Most youth living with Myalgic Encephalomyelitis/Chronic Fatigue Syndrome (ME/CFS) have not been diagnosed, according to a new prevalence study from researchers at DePaul University and Ann & Robert H. Lurie Children's Hospital of Chicago, published by the journal Child & Youth Care Forum. Leonard A. Jason, a professor of psychology at DePaul University, led the seven-year study to screen more than 10,000 children and teenagers in the Chicago area.
The researchers found that less than 5% of youth in the study who tested positive for ME/CFS had been previously diagnosed with the illness. Of the children assessed, African American and Latinx youth were twice as likely to be living with undiagnosed ME/CFS. The study was funded by the Eunice Kennedy Shriver National Institute of Child Health and Human Development, one of the National Institutes of Health. Jason has been studying ME/CFS for more than 30 years and says the illness can affect all aspects of a child's life, from physical functioning to attending school and participating in extracurricular activities.
When you're talking about a condition that's as debilitating as this one, the health care response has not been good. There aren't that many physicians who are trained and skilled at diagnosing and treating this illness, and our health care system has not done a great job at trying to help people who are affected."
Leonard A. Jason, professor of psychology at DePaul University, director of DePaul's Center for Community Research
Working with Jason as co-principal investigator is Dr. Ben Z. Katz, a pediatric infectious disease specialist at the Ann & Robert H. Lurie Children's Hospital of Chicago. Katz is also a professor of pediatrics at Northwestern University Feinberg School of Medicine. He has collaborated with Jason and his group since the late 1990s.
Our finding that most youth with ME/CFS have not been previously diagnosed is comparable to findings in adults. We definitely need better ways to identify people with this illness and to develop effective interventions for them. In particular, we need to reach African American and Hispanic youth, since in our study these groups had higher prevalence of ME/CFS. "

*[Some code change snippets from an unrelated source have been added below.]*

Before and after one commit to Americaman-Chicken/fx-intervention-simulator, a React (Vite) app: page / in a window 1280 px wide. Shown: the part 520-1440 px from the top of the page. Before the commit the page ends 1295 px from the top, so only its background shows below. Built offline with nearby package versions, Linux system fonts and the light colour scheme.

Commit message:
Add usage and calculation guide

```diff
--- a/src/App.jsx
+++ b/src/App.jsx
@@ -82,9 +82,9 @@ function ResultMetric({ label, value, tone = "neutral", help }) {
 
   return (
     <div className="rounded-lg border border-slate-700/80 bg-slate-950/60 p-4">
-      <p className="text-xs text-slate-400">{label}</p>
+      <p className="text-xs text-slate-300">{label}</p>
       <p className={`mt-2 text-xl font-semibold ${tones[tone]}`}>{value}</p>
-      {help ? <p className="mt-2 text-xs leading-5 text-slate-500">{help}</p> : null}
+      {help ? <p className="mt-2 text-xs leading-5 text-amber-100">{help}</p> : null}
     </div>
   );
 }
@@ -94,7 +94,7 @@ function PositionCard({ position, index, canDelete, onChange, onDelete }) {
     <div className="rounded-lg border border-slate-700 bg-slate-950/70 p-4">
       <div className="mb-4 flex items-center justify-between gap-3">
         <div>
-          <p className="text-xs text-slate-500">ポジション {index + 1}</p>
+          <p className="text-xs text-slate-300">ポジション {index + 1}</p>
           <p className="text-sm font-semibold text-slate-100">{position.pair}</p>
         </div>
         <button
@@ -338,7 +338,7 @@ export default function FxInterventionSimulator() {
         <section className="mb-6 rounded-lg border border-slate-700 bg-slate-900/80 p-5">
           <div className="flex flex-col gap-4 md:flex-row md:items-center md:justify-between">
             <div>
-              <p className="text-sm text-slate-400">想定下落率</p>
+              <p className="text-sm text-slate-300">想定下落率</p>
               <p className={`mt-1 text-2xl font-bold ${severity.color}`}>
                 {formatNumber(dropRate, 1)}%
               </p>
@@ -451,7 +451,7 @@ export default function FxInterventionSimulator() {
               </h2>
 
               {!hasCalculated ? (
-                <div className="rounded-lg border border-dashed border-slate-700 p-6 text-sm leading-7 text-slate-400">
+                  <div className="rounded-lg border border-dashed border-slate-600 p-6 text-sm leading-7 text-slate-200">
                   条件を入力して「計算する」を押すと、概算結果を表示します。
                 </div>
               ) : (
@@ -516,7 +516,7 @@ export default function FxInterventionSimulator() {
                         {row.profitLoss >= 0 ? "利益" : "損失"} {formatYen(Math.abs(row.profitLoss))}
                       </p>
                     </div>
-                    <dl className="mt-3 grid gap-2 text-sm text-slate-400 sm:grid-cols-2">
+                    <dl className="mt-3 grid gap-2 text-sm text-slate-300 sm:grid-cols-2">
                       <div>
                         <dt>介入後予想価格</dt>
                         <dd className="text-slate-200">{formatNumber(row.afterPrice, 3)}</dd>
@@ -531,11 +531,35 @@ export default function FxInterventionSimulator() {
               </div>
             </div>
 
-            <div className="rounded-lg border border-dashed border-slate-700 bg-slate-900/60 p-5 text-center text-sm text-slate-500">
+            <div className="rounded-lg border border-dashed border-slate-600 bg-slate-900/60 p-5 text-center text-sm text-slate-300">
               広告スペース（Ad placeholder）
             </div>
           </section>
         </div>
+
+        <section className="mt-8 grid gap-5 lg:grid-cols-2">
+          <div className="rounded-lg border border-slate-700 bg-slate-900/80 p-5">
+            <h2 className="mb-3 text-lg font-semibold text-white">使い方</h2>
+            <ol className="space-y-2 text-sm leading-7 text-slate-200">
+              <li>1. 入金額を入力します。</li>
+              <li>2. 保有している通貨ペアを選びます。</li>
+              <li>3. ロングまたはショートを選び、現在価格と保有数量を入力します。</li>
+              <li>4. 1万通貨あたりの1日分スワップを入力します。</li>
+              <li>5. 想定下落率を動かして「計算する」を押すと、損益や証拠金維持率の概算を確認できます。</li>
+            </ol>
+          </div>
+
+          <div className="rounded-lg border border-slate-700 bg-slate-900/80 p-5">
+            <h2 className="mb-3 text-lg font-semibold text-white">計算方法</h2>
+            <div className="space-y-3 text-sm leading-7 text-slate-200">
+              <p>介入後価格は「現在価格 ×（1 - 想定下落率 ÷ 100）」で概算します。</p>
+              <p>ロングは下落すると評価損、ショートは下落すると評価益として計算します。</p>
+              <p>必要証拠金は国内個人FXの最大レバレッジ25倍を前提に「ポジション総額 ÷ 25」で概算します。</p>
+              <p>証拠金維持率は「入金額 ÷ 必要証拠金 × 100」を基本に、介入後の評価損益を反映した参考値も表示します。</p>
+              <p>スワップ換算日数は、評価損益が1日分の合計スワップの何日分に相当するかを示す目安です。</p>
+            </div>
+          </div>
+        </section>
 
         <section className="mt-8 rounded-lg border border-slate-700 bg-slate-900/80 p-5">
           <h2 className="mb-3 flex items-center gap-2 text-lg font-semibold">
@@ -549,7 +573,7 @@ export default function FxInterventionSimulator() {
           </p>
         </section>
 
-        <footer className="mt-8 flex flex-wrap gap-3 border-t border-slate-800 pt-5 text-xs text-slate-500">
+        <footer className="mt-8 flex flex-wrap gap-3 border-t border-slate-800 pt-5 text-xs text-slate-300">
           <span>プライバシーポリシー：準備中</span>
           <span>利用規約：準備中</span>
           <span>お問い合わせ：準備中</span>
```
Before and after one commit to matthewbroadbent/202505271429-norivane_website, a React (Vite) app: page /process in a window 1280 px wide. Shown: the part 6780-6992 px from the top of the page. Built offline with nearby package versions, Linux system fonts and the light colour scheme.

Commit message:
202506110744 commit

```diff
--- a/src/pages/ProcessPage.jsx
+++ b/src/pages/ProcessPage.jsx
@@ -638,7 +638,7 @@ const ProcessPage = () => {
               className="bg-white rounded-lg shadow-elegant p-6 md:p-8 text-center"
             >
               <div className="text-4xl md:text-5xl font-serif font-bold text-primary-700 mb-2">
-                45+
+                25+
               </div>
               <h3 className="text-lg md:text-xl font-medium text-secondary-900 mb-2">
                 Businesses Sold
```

Dr. Ben Z. Katz, pediatric infectious disease specialist at the Ann & Robert H. Lurie Children's Hospital of Chicago
The prevalence of pediatric ME/CFS has been in dispute, so Jason and Katz set out to include a diverse sample of ethnic, socio-economic and demographic backgrounds. Other ME/CFS prevalence studies have drawn from tertiary care centers, which can exclude those without access to health care, explained Jason. The researchers tailored their approach by including a thorough medical and psychiatric examination, offering access to high-quality screening for those at-risk of having the illness.
Researchers screened a random sample of 10,119 youth ages 5-17 from 5,622 households. The first stage was a phone interview with parents and caretakers about the health and behavior of their children and teens. Missing school because of fatigue was one of the common symptoms among youth who showed a higher risk of having ME/CFS, and was a red flag for parents, said Jason.
Of those who screened positive over the phone, 165 youth went on to medical and psychiatric examinations. Following evaluations, a team of physicians made final diagnoses. Youth were given a diagnosis of ME/CFS if they met criteria for case definitions. Of the 42 youth diagnosed with ME/CFS, only 2 (4.8%) had been previously diagnosed with the illness.
Prevalence of pediatric ME/CFS was 0.75%, which is a bit less than 1%, with a higher prevalence among African American and Latinx youth compared to their Caucasian peers. "Clearly people of color do get this illness, and there are some myths that you have to be white middle class to have ME/CFS," said Jason.
A lack of access to health care, and therefore less opportunity for an earlier diagnosis, could explain this racial disparity, according to Jason. "There are barriers to researchers gaining access to underserved populations. They may not trust institutions as easily, and they may not also have time to bring their children into appointments," said Jason.
And, there is still stigma and misunderstanding about ME/CFS among health care providers. "They may not believe this is a condition, or might attribute it to fatigue," said Jason.
The findings point to the need for better ways to identify and diagnose youth with this illness, said Jason, who has secured more than $46 million in research grant support during his 45-year professional career at DePaul. Co-authors of the study are DePaul University graduate students Madison Sunnquist, Chelsea Torres, Joseph Cotler and Shaun Bhatia.
"We're trying to help people who have this illness have information that could be used to argue for more resources for diagnosis and treatment," said Jason.